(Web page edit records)
⟨
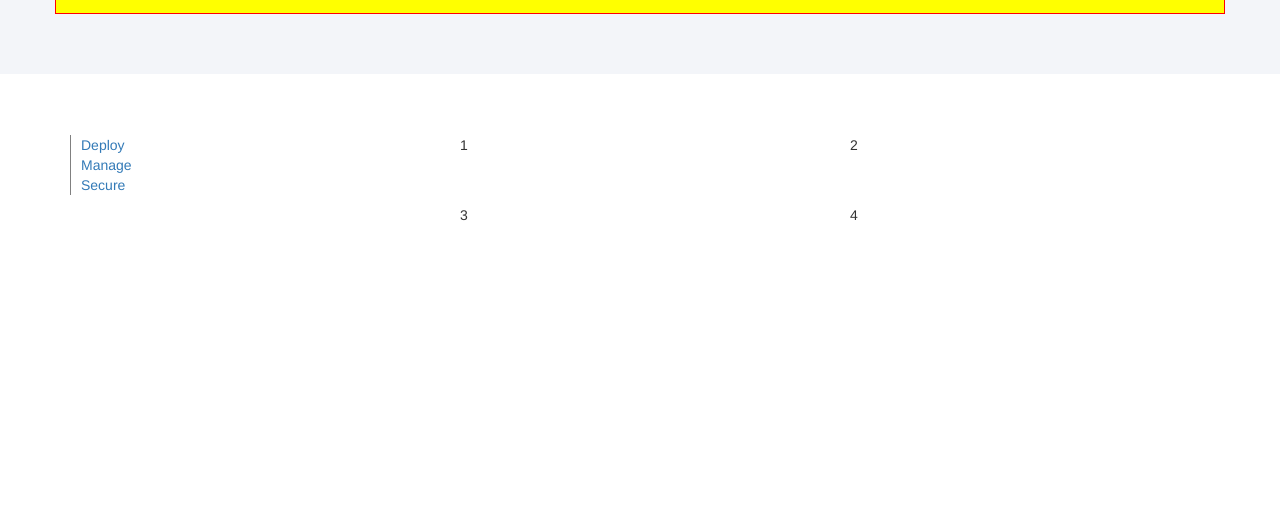
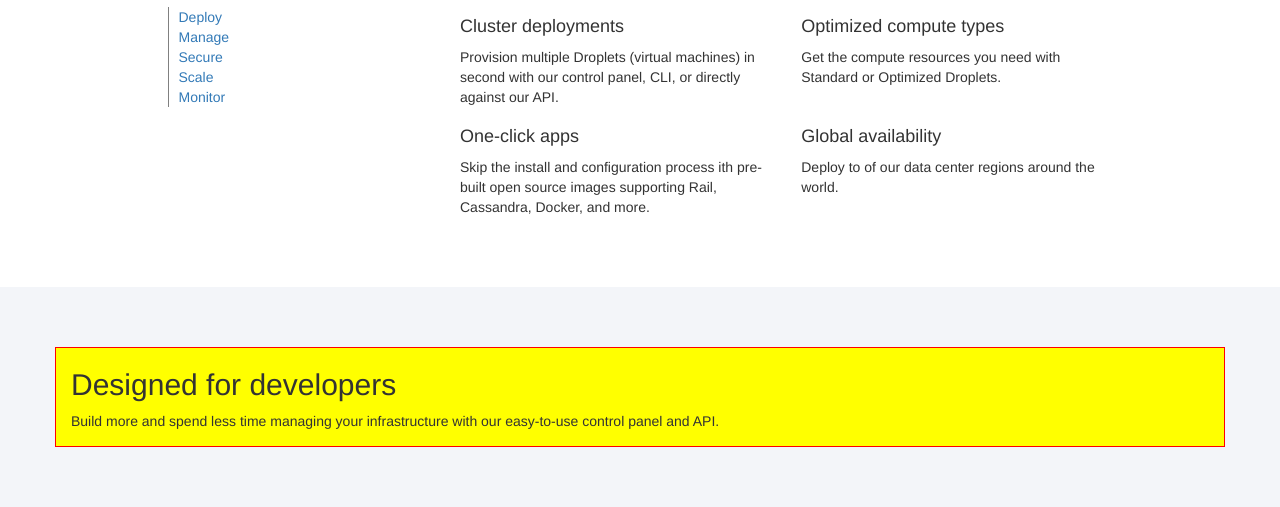
Before and after one commit to alessandro-gennaccari/html-css-digitalocean, a plain HTML site: page index.html in a window 1280 px wide. Shown: the part 642-1149 px from the top of the page. Before the commit the page ends 927 px from the top, so only its background shows below. Drawn offline with nearby package versions, Linux system fonts and the light colour scheme.

Commit message:
fix section 2

```diff
--- a/index.html
+++ b/index.html
@@ -56,9 +56,9 @@
     <!-- MAINCORP: 7Section -->
     <main>
 
-        <!-- Crea uno strano effetto col bebug perchè non basta l'altezza -->
+        <!-- Crea uno strano effetto col bebug-->
         <!-- Section1: Customers -->
-        <section id="customers" class="bg_grey ptb_60 debug">
+        <section id="customers" class="bg_grey ptb_60">
 
             <div class="container">
 
@@ -83,7 +83,7 @@
 
                     <div class="col-xs-12">
                         <a href="#">
-                            Wiew customers stories
+                            View customers stories
                         </a>
                     </div>
 
@@ -100,13 +100,16 @@
 
                     <div class="row">
 
-                        <div class="col-xs-12"></div>
+                        <div class="col-xs-12">
+                            <h2>Deploy and scale seamlessly</h2>
+                            <p>Our optimized configuration process saves your team time when running and scaling distributed applications, AI & machine learning workloads, hosted services, client websites, or CI/CD environments.</p>
+                        </div>
 
                         <div class="col-xs-12">
 
                             <div class="row">
 
-                                <div class="col-xs-12 col-sm-4">
+                                <div class="col-xs-12 col-sm-offset-1 col-sm-3">
 
                                     <div class="b_left pl_10">
                                         <ul class="list-unstyled">
@@ -119,30 +122,54 @@
                                             <li>
                                                 <a href="#">Secure</a>
                                             </li>
+                                            <li>
+                                                <a href="#">Scale</a>
+                                            </li>
+                                            <li>
+                                                <a href="#">Monitor</a>
+                                            </li>
                                         </ul>
                                     </div>
 
                                 </div>
 
-                                <div class="col-xs-12 col-sm-4"> 1</div>
+                                <div class="col-xs-12 col-sm-7">
 
-                                <div class="col-xs-12 col-sm-4"> 2</div>
+                                    <div class="row">
+
+                                        <div class="col-xs-12 col-sm-6">
+                                                <h4>Cluster deployments</h4>
+                                                <p class="">Provision multiple Droplets (virtual machines) in second with our control panel, CLI, or directly against our API.</p>
+                                        </div>
+
+                                        <div class="col-xs-12 col-sm-6">
+                                            <h4>Optimized compute types</h4>
+                                            <p>Get the compute resources you need with Standard or Optimized Droplets.</p>
+                                        </div>
+
+                                    </div>
+
+                                    <div class="row">
+
+                                        <div class="col-xs-12 col-sm-6">
+                                            <h4>One-click apps</h4>
+                                            <p>Skip the install and configuration process ith pre-built open source images supporting Rail, Cassandra, Docker, and more.</p>
+                                        </div>
+
+                                        <div class="col-xs-12 col-sm-6">
+                                            <h4>Global availability</h4>
+                                            <p>Deploy to of our data center regions around the world.</p>
+                                        </div>
+
+                                    </div>
+
+                                </div>
 
                             </div>
 
                         </div>
 
-                        <div class="col-xs-12">
 
-                            <div class="row">
-
-                                <div class="col-xs-12 col-sm-offset-4 col-sm-4">3</div>
-
-                                <div class="col-xs-12 col-sm-4">4</div>
-
-                            </div>
-
-                        </div>
 
                     </div>
 
@@ -150,6 +177,24 @@
 
         </section>
 
+        <!-- Section3: Designed -->
+        <section id="designed" class="bg_grey ptb_60 debug">
+
+            <div class="container">
+
+                <div class="row">
+
+                    <div class="col-xs-12">
+                        <h2>Designed for developers</h2>
+                        <p>Build more and spend less time managing your infrastructure with our easy-to-use control panel and API.</p>
+                    </div>
+
+                </div>
+
+            </div>
+
+        </section>
+
     </main>
 
 </body>
```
⟩
▸ **EXERCISE INSTRUCTIONS**
Set every record down exactly, omitting pictures.

▸ **EXPECTED ANSWER**
Before and after one commit to alessandro-gennaccari/html-css-digitalocean, a plain HTML site: page index.html in a window 1280 px wide. Shown: the part 642-1149 px from the top of the page. Before the commit the page ends 927 px from the top, so only its background shows below. Drawn offline with nearby package versions, Linux system fonts and the light colour scheme.

Commit message:
fix section 2

```diff
--- a/index.html
+++ b/index.html
@@ -56,9 +56,9 @@
     <!-- MAINCORP: 7Section -->
     <main>
 
-        <!-- Crea uno strano effetto col bebug perchè non basta l'altezza -->
+        <!-- Crea uno strano effetto col bebug-->
         <!-- Section1: Customers -->
-        <section id="customers" class="bg_grey ptb_60 debug">
+        <section id="customers" class="bg_grey ptb_60">
 
             <div class="container">
 
@@ -83,7 +83,7 @@
 
                     <div class="col-xs-12">
                         <a href="#">
-                            Wiew customers stories
+                            View customers stories
                         </a>
                     </div>
 
@@ -100,13 +100,16 @@
 
                     <div class="row">
 
-                        <div class="col-xs-12"></div>
+                        <div class="col-xs-12">
+                            <h2>Deploy and scale seamlessly</h2>
+                            <p>Our optimized configuration process saves your team time when running and scaling distributed applications, AI & machine learning workloads, hosted services, client websites, or CI/CD environments.</p>
+                        </div>
 
                         <div class="col-xs-12">
 
                             <div class="row">
 
-                                <div class="col-xs-12 col-sm-4">
+                                <div class="col-xs-12 col-sm-offset-1 col-sm-3">
 
                                     <div class="b_left pl_10">
                                         <ul class="list-unstyled">
@@ -119,30 +122,54 @@
                                             <li>
                                                 <a href="#">Secure</a>
                                             </li>
+                                            <li>
+                                                <a href="#">Scale</a>
+                                            </li>
+                                            <li>
+                                                <a href="#">Monitor</a>
+                                            </li>
                                         </ul>
                                     </div>
 
                                 </div>
 
-                                <div class="col-xs-12 col-sm-4"> 1</div>
+                                <div class="col-xs-12 col-sm-7">
 
-                                <div class="col-xs-12 col-sm-4"> 2</div>
+                                    <div class="row">
+
+                                        <div class="col-xs-12 col-sm-6">
+                                                <h4>Cluster deployments</h4>
+                                                <p class="">Provision multiple Droplets (virtual machines) in second with our control panel, CLI, or directly against our API.</p>
+                                        </div>
+
+                                        <div class="col-xs-12 col-sm-6">
+                                            <h4>Optimized compute types</h4>
+                                            <p>Get the compute resources you need with Standard or Optimized Droplets.</p>
+                                        </div>
+
+                                    </div>
+
+                                    <div class="row">
+
+                                        <div class="col-xs-12 col-sm-6">
+                                            <h4>One-click apps</h4>
+                                            <p>Skip the install and configuration process ith pre-built open source images supporting Rail, Cassandra, Docker, and more.</p>
+                                        </div>
+
+                                        <div class="col-xs-12 col-sm-6">
+                                            <h4>Global availability</h4>
+                                            <p>Deploy to of our data center regions around the world.</p>
+                                        </div>
+
+                                    </div>
+
+                                </div>
 
                             </div>
 
                         </div>
 
-                        <div class="col-xs-12">
 
-                            <div class="row">
-
-                                <div class="col-xs-12 col-sm-offset-4 col-sm-4">3</div>
-
-                                <div class="col-xs-12 col-sm-4">4</div>
-
-                            </div>
-
-                        </div>
 
                     </div>
 
@@ -150,6 +177,24 @@
 
         </section>
 
+        <!-- Section3: Designed -->
+        <section id="designed" class="bg_grey ptb_60 debug">
+
+            <div class="container">
+
+                <div class="row">
+
+                    <div class="col-xs-12">
+                        <h2>Designed for developers</h2>
+                        <p>Build more and spend less time managing your infrastructure with our easy-to-use control panel and API.</p>
+                    </div>
+
+                </div>
+
+            </div>
+
+        </section>
+
     </main>
 
 </body>
```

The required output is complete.